Direct from Switzerland comes a hectic co-op game for those who are prepared to embrace their love for pure chaos.

Unrailed is the name of the small debut project by Swiss indie developer Indoor Astronaut. It's developed by four former students of the ETH Zurich and was originally presented as Derailed, but that has since been renamed. But enough of that: We were allowed to play the game recently at an event hosted by publisher Daedalic, and we enjoyed it a lot despite some mishaps from the people on our team.

The basic premise of Unrailed is that we have to guide a train safely to the other side of the map. Sounds simple, right? The steam locomotive moves by itself at a steady pace and it's our responsibility to make sure that it doesn't get derailed or otherwise involved in some sort of crash. In addition to the construction and manual placement of the rails, we must smooth a path through forests and around mountains, and even over water if necessary. Besides that, it is very important to pay attention to the heat levels of our train, as the temperature of its incinerator increases constantly. And to top it all off, we have to deal with the other players - players who are constantly getting in our way...

The title is designed for friends who like a challenging local coop experience, which makes comparisons with Overcooked very obvious for more than one reason. Up to four players have to clear forests, dig for iron, and regularly douse the locomotive with buckets of water (or lava - don't ask us why). While dismantling the world we find ourselves useful resources which must be transported to the designated train carriage, where the material is processed into another section of track. Since our tools are limited and there are several important tasks at hand, it will be essential to keep track of the other players and see how they're managing their own responsibilities.

The visual style is easy to read and should provide clarity even in the heat of the moment. We see the action play out from an isometric perspective and this overview is important so players can identify possible routes early on during the stage. Some mountains, for example, can't be removed and therefore must be bypassed accordingly, which is why players need to try and recognise the best path as soon as possible. In addition, many of the forests and ore deposits are not resource-rich enough to provide our endeavour with sufficient quantities of raw materials. In order for us to pull through, the group must be coordinated.


In its current state Unrailed offers quite the challenge, and just coordinating the team alone can prove quite the handful if you ask us... In addition to several different biomes (which only differ visually so far), the world is populated by peculiar inhabitants and strange challenges. This may mean a herd of cows blocking the tracks, or a bouncing lava ball lighting up our locomotive. Some creatures even make us drop the items we're currently carrying, or invert the controls for a short period of time.

Since Indoor Astronaut hasn't had oodles of time to balance things, Unrailed is a very short-lived experience right now. The speed of the train depends on the number of players and checkpoints are only available in certain game modes. Similar to Overcooked, the big problem here lies within the precision of your inputs. In stressful situations, we're supposed to pick up and place objects precisely where they are needed, doing so while also checking on how the others are getting on at the same time. Until a player masters the admittedly simple game mechanics, they are the one most likely to hold the other players back...

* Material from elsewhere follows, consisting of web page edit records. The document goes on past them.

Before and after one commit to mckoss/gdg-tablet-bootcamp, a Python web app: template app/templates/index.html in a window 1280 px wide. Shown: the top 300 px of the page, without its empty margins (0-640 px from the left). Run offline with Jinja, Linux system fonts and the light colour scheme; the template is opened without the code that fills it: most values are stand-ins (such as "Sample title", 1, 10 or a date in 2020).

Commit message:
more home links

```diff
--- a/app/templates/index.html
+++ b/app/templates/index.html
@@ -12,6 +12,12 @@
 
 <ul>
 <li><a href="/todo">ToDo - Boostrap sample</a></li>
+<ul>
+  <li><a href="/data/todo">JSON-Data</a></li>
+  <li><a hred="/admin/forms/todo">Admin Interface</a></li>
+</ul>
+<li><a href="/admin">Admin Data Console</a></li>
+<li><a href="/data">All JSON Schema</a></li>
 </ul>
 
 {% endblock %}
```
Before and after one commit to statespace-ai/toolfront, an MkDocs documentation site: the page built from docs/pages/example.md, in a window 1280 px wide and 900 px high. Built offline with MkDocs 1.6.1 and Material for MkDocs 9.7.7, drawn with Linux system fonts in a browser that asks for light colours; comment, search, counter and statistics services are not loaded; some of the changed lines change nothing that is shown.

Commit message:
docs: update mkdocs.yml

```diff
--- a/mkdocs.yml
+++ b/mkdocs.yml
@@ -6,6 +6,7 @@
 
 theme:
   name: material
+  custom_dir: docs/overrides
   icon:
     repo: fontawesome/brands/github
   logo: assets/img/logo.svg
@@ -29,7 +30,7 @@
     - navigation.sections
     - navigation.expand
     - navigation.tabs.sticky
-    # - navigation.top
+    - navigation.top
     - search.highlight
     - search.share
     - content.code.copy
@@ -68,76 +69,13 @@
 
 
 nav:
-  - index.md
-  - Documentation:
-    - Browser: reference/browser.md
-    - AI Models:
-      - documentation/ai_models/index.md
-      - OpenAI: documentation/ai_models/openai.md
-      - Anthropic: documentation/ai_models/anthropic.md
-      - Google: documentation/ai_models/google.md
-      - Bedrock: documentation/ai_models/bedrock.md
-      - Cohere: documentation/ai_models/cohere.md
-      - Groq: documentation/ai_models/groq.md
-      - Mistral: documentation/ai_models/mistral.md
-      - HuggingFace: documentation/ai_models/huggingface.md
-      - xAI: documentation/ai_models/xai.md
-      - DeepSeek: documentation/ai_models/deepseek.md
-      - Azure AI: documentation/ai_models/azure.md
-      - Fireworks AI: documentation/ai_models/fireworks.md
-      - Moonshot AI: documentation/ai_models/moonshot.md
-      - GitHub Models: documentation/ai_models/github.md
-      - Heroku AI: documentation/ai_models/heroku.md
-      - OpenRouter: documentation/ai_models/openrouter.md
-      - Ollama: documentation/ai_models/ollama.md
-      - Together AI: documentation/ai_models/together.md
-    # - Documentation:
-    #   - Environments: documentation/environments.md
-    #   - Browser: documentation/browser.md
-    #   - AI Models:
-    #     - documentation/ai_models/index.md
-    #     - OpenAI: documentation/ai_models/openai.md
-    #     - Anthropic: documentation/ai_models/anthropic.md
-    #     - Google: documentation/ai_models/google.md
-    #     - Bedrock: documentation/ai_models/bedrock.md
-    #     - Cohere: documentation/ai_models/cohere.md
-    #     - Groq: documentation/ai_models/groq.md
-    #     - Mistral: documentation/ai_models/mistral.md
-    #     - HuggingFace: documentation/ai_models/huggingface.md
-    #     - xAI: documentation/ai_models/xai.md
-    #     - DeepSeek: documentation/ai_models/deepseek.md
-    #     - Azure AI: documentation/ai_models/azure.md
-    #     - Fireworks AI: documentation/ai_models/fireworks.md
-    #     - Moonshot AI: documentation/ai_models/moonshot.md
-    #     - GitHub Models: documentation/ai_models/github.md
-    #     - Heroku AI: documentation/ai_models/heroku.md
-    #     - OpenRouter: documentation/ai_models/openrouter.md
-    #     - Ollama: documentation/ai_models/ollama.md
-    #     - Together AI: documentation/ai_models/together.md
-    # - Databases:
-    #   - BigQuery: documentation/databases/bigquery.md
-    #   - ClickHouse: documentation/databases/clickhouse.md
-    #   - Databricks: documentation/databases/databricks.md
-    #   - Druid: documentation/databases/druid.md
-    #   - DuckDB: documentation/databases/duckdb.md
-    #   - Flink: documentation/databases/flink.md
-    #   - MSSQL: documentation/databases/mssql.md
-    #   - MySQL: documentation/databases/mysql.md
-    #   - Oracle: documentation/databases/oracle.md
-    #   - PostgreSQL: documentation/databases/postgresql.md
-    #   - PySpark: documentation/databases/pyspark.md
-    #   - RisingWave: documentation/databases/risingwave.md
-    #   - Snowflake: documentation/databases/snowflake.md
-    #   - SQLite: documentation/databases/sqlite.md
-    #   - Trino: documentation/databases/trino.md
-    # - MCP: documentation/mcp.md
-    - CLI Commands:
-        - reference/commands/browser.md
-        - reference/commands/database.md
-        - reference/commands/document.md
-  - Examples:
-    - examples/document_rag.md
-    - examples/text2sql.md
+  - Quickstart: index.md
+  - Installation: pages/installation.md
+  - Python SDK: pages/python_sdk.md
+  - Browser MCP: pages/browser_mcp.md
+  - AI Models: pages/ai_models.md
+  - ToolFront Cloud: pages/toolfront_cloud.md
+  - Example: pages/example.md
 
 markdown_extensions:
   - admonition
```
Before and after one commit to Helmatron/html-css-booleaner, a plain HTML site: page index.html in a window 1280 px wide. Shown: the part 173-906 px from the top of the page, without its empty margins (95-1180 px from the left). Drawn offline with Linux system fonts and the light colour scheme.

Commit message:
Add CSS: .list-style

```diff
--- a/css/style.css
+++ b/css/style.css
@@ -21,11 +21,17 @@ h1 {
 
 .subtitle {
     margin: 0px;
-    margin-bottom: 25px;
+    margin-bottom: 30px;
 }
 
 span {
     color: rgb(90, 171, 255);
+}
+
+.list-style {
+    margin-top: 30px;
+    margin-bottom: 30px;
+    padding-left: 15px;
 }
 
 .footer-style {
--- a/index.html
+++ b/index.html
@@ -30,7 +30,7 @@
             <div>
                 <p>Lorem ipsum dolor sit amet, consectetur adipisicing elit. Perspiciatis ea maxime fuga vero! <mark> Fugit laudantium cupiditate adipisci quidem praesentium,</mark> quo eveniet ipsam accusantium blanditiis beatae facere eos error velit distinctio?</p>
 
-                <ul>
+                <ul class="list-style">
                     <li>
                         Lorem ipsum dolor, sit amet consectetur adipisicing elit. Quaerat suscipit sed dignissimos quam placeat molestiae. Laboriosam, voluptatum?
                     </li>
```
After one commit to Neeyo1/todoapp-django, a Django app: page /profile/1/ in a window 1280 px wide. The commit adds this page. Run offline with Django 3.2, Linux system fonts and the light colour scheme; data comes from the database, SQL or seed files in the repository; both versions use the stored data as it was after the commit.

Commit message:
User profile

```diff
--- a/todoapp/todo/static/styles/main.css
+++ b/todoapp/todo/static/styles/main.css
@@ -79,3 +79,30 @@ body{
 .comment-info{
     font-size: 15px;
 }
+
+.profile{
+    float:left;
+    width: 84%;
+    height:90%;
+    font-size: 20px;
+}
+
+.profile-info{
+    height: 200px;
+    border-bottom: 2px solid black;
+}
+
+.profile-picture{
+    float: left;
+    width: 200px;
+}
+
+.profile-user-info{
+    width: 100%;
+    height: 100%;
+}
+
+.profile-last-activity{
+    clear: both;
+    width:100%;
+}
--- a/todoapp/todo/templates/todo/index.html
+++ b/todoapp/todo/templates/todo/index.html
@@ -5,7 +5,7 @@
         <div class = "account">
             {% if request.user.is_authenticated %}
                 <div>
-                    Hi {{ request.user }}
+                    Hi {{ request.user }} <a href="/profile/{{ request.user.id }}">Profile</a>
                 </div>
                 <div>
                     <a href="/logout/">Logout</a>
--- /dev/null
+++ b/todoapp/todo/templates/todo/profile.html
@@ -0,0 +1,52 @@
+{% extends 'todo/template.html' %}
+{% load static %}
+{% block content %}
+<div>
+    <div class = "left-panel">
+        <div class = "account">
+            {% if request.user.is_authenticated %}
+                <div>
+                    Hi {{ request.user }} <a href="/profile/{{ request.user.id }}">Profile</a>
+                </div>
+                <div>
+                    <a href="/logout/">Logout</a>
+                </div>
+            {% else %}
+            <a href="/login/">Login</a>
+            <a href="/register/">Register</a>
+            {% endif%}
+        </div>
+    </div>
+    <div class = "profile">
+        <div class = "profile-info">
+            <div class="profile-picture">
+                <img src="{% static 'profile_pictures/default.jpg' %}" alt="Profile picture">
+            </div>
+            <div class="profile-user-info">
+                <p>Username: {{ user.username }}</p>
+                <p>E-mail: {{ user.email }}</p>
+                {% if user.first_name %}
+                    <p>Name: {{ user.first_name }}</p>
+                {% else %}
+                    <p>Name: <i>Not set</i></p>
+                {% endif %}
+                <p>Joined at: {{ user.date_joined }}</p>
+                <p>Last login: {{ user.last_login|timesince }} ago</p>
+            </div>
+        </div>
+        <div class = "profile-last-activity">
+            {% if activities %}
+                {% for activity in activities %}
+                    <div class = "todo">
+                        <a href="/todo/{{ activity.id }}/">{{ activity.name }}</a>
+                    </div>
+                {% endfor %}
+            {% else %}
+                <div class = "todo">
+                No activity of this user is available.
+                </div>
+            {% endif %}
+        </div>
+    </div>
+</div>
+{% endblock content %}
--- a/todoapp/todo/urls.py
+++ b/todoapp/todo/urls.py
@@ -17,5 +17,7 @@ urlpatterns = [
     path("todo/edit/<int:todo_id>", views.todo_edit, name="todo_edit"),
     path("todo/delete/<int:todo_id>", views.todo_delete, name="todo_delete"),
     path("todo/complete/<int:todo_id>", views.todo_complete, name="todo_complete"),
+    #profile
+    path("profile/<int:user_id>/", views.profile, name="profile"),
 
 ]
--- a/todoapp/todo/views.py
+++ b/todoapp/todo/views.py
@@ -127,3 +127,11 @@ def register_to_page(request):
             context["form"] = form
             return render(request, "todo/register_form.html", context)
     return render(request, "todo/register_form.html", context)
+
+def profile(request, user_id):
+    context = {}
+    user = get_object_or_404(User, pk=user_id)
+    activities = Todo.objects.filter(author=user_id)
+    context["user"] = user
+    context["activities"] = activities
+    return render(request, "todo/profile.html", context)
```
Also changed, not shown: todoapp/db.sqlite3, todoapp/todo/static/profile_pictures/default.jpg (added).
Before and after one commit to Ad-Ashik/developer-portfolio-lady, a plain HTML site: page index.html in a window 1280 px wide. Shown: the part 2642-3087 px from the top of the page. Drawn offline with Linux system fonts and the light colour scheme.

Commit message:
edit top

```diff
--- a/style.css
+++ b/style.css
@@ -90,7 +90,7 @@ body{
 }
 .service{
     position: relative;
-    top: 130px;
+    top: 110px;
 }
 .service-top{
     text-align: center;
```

This summer Unrailed will choo-choo its way into Early Access on Steam and the developer will explore new possibilities from there. Console ports, especially for the Nintendo Switch, are still on the table, but this young team wants to bring the PC version to completion first. Either way, we're curious to see more since it shares the same basic ingredients as the delicious Overcooked, a caper that led to quite the craving for co-op.

For more about the games we saw during Daedalic Days, head this way.